Work to complete: The job is to find each line in the entries holding the string "package" and copy that line.

[Before and after images]
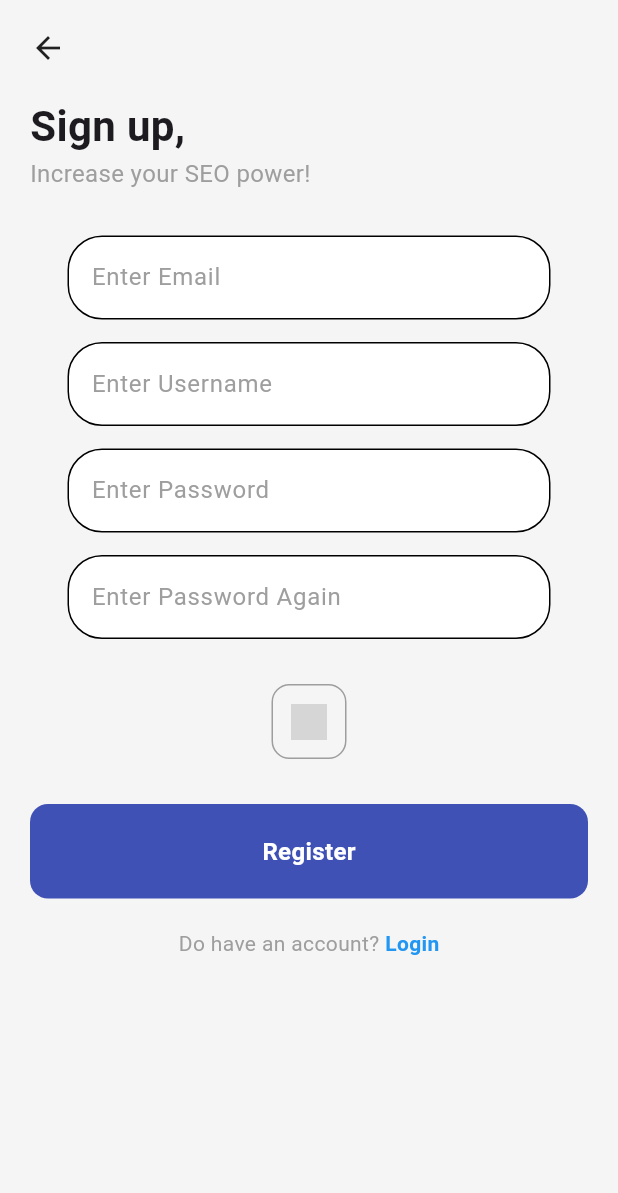
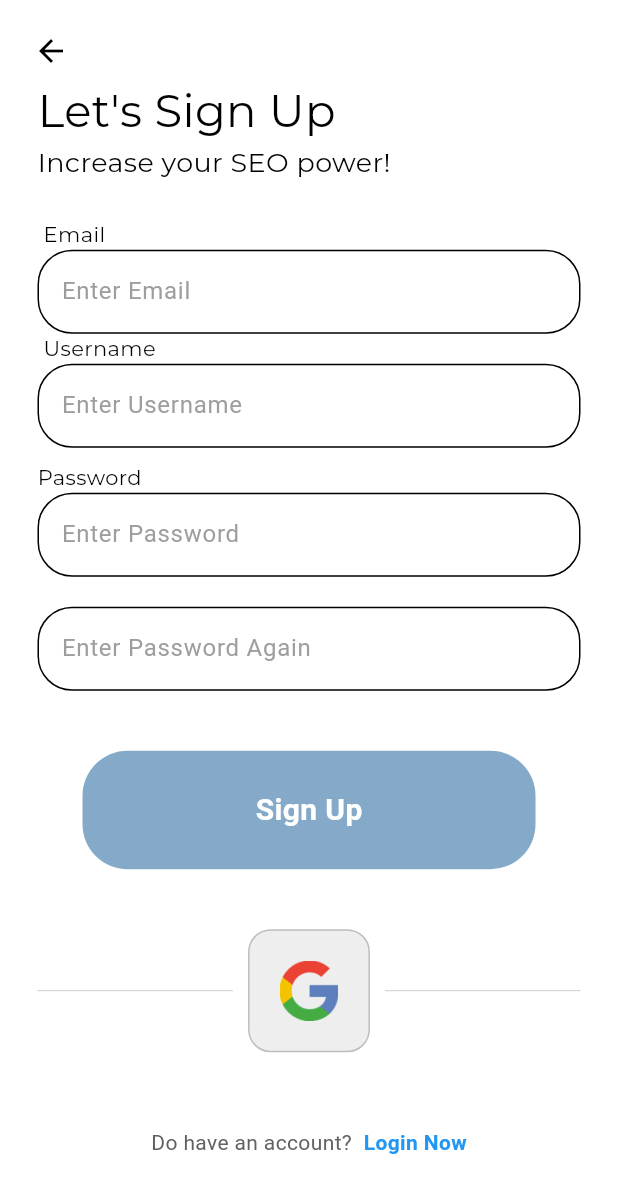
Before and after one commit to ozerrrs/seo_app, a Flutter app: the SignUpPage screen opened directly, on a phone screen of 412 x 824 dp. Shown: the top 1193 px of the screen. Run offline on Flutter 3.47's test engine with Material 3 defaults, Android fonts, the phone set to English and light mode, and no system bars; our stand-ins replace google_fonts; grey boxes are pictures that could not be loaded.

Commit message:
fixed sign up page

```diff
--- a/lib/pages/sign_up.dart
+++ b/lib/pages/sign_up.dart
@@ -1,141 +1,184 @@
 import 'package:flutter/material.dart';
+import 'package:google_fonts/google_fonts.dart';
+import 'package:seo_app/components/logo_tile.dart';
+import 'package:seo_app/components/my_button.dart';
 import 'package:seo_app/components/my_textfield.dart';
+import 'package:seo_app/components/square_tile.dart';
 
 class SignUpPage extends StatelessWidget {
   SignUpPage({super.key});
 
-  final emailController = TextEditingController();
   final usernameController = TextEditingController();
   final passwordController = TextEditingController();
-  final confirmPasswordController = TextEditingController();
+  void signInUser() {}
 
   @override
   Widget build(BuildContext context) {
     return Scaffold(
-      backgroundColor: Colors.grey[100],
+      backgroundColor: Colors.white,
       body: SafeArea(
-        child: SingleChildScrollView(
-          child: Padding(
-            padding: const EdgeInsets.all(20.0),
-            child: Column(
-              crossAxisAlignment: CrossAxisAlignment.start,
-              children: [
-                GestureDetector(
-                  onTap: () {
-                    Navigator.pop(context);
-                  },
-                  child: const Icon(
-                    Icons.arrow_back,
-                    size: 24,
-                  ),
-                ),
-                const SizedBox(height: 20),
-                const Text(
-                  "Sign up,",
-                  style: TextStyle(
-                    fontSize: 28,
-                    fontWeight: FontWeight.bold,
-                  ),
-                ),
-                const Text(
-                  "Increase your SEO power!",
-                  style: TextStyle(
-                    fontSize: 16,
-                    color: Colors.grey,
-                  ),
-                ),
-                const SizedBox(height: 30),
-                MyTextfield(
-                  controller: emailController,
-                  hintText: 'Enter Email',
-                  obscureText: false,
-                ),
-                const SizedBox(height: 15),
-                MyTextfield(
-                  controller: usernameController,
-                  hintText: 'Enter Username',
-                  obscureText: false,
-                ),
-                const SizedBox(height: 15),
-                MyTextfield(
-                  controller: passwordController,
-                  hintText: 'Enter Password',
-                  obscureText: true,
-                ),
-                const SizedBox(height: 15),
-                MyTextfield(
-                  controller: confirmPasswordController,
-                  hintText: 'Enter Password Again',
-                  obscureText: true,
-                ),
-                const SizedBox(height: 30),
-                GestureDetector(
-                  onTap: () {
-                    debugPrint("Google Sign Up clicked");
-                  },
-                  child: Center(
-                    child: Container(
-                      padding: const EdgeInsets.all(12),
-                      decoration: BoxDecoration(
-                        border: Border.all(color: Colors.grey),
-                        borderRadius: BorderRadius.circular(12),
-                      ),
-                      child: Image.asset(
-                        'assets/google_logo.png',
-                        height: 24,
-                      ),
+        child: Stack(
+          children: [
+            Center(
+              child: Column(
+                mainAxisAlignment: MainAxisAlignment.center,
+                children: [
+                  Padding(
+                    padding: const EdgeInsets.symmetric(horizontal: 25.0),
+                    child: Row(
+                      mainAxisAlignment: MainAxisAlignment.start,
+                      children: [
+                        Column(
+                          crossAxisAlignment: CrossAxisAlignment.start,
+                          children: [
+                            Text(
+                              "Let's Sign Up",
+                              style: GoogleFonts.montserrat(
+                                color: Colors.black,
+                                fontSize: 30,
+                              ),
+                            ),
+                            Text(
+                              "Increase your SEO power!",
+                              style: GoogleFonts.montserrat(
+                                color: Colors.black,
+                                fontSize: 18,
+                              ),
+                            ),
+                          ],
+                        ),
+                      ],
                     ),
                   ),
-                ),
-                const SizedBox(height: 30),
-                GestureDetector(
-                  onTap: () {
-                    debugPrint("Register button clicked");
-                  },
-                  child: Container(
-                    width: double.infinity,
-                    padding: const EdgeInsets.all(20),
-                    decoration: BoxDecoration(
-                      color: Colors.indigo,
-                      borderRadius: BorderRadius.circular(12),
-                    ),
-                    child: const Center(
-                      child: Text(
-                        'Register',
-                        style: TextStyle(
-                          color: Colors.white,
-                          fontSize: 16,
-                          fontWeight: FontWeight.bold,
+                  const SizedBox(height: 25),
+                  Padding(
+                    padding: const EdgeInsets.symmetric(horizontal: 25.0),
+                    child: Row(
+                      mainAxisAlignment: MainAxisAlignment.start,
+                      children: [
+                        Text(
+                          " Email ",
+                          style: GoogleFonts.montserrat(color: Colors.black),
                         ),
-                      ),
+                      ],
                     ),
                   ),
-                ),
-                const SizedBox(height: 20),
-                Row(
-                  mainAxisAlignment: MainAxisAlignment.center,
-                  children: [
-                    const Text(
-                      "Do have an account? ",
-                      style: TextStyle(color: Colors.grey),
+                  MyTextfield(
+                    controller: usernameController,
+                    hintText: 'Enter Email ',
+                    obscureText: false,
+                  ),
+                  Padding(
+                    padding: const EdgeInsets.symmetric(horizontal: 25.0),
+                    child: Row(
+                      mainAxisAlignment: MainAxisAlignment.start,
+                      children: [
+                        Text(
+                          " Username ",
+                          style: GoogleFonts.montserrat(color: Colors.black),
+                        ),
+                      ],
                     ),
-                    GestureDetector(
-                      onTap: () {
-                        Navigator.pushNamed(context, '/login');
-                      },
-                      child: const Text(
-                        "Login",
+                  ),
+                  MyTextfield(
+                    controller: usernameController,
+                    hintText: 'Enter Username ',
+                    obscureText: false,
+                  ),
+                  const SizedBox(height: 10),
+                  Padding(
+                    padding: const EdgeInsets.symmetric(horizontal: 25.0),
+                    child: Row(
+                      mainAxisAlignment: MainAxisAlignment.start,
+                      children: [
+                        Text(
+                          "Password",
+                          style: GoogleFonts.montserrat(color: Colors.black),
+                        ),
+                      ],
+                    ),
+                  ),
+                  MyTextfield(
+                    controller: passwordController,
+                    hintText: 'Enter Password',
+                    obscureText: true,
+                  ),
+                  Padding(
+                    padding: const EdgeInsets.symmetric(horizontal: 25.0),
+                    child: Row(
+                      mainAxisAlignment: MainAxisAlignment.start,
+                      children: [
+                        Text(
+                          "",
+                          style: GoogleFonts.montserrat(color: Colors.black),
+                        ),
+                      ],
+                    ),
+                  ),
+                  MyTextfield(
+                    controller: passwordController,
+                    hintText: 'Enter Password Again',
+                    obscureText: true,
+                  ),
+                  const SizedBox(height: 40),
+                  MyButton(
+                    onTap: signInUser,
+                    hintText: "Sign Up",
+                    color: const Color.fromARGB(255, 133, 170, 201),
+                  ),
+                  const SizedBox(height: 40),
+                  Padding(
+                    padding: const EdgeInsets.symmetric(horizontal: 25.0),
+                    child: Row(
+                      children: [
+                        Expanded(
+                            child: Divider(
+                          thickness: 0.5,
+                          color: Colors.grey[400],
+                        )),
+                        const SizedBox(width: 10),
+                        const SquareTile(imagePath: 'lib/images/google.png'),
+                        const SizedBox(width: 10),
+                        Expanded(
+                            child: Divider(
+                          thickness: 0.5,
+                          color: Colors.grey[400],
+                        )),
+                      ],
+                    ),
+                  ),
+                  const SizedBox(height: 50),
+                  Row(
+                    mainAxisAlignment: MainAxisAlignment.center,
+                    children: [
+                      Text(
+                        "Do have an account? ",
+                        style: TextStyle(color: Colors.grey[700]),
+                      ),
+                      const SizedBox(width: 4),
+                      const Text(
+                        "Login Now",
                         style: TextStyle(
                           color: Colors.blue,
                           fontWeight: FontWeight.bold,
                         ),
                       ),
-                    ),
-                  ],
-                ),
-              ],
+                    ],
+                  )
+                ],
+              ),
             ),
-          ),
+            Positioned(
+              top: 10,
+              left: 10,
+              child: IconButton(
+                icon: const Icon(Icons.arrow_back, color: Colors.black),
+                onPressed: () {
+                  Navigator.of(context).pop();
+                },
+              ),
+            ),
+          ],
         ),
       ),
     );
```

Solution for this exercise:
 import 'package:flutter/material.dart';
+import 'package:google_fonts/google_fonts.dart';
+import 'package:seo_app/components/logo_tile.dart';
+import 'package:seo_app/components/my_button.dart';
 import 'package:seo_app/components/my_textfield.dart';
+import 'package:seo_app/components/square_tile.dart';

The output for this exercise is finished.